> [TASK STATEMENT]: Pull out every line below that holds the word "changed".

> [RECORDS]:
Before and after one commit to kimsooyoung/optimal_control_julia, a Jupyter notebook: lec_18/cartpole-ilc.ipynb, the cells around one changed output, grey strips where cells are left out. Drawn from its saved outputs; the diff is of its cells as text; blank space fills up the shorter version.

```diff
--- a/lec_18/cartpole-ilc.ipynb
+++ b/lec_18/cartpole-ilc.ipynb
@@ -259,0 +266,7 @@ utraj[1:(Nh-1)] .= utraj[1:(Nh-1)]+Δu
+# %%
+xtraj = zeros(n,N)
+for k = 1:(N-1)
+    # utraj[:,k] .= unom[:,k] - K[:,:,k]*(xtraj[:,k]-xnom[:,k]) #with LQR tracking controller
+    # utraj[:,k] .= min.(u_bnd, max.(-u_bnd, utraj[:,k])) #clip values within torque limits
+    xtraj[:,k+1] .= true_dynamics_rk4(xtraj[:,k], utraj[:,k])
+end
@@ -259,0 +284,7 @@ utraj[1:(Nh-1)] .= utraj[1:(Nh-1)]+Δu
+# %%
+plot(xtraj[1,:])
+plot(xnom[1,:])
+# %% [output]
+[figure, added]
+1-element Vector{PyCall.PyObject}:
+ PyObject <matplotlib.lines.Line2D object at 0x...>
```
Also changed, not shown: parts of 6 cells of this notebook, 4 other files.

> [TASK SOLUTION]:
Before and after one commit to kimsooyoung/optimal_control_julia, a Jupyter notebook: lec_18/cartpole-ilc.ipynb, the cells around one changed output, grey strips where cells are left out. Drawn from its saved outputs; the diff is of its cells as text; blank space fills up the shorter version.
Also changed, not shown: parts of 6 cells of this notebook, 4 other files.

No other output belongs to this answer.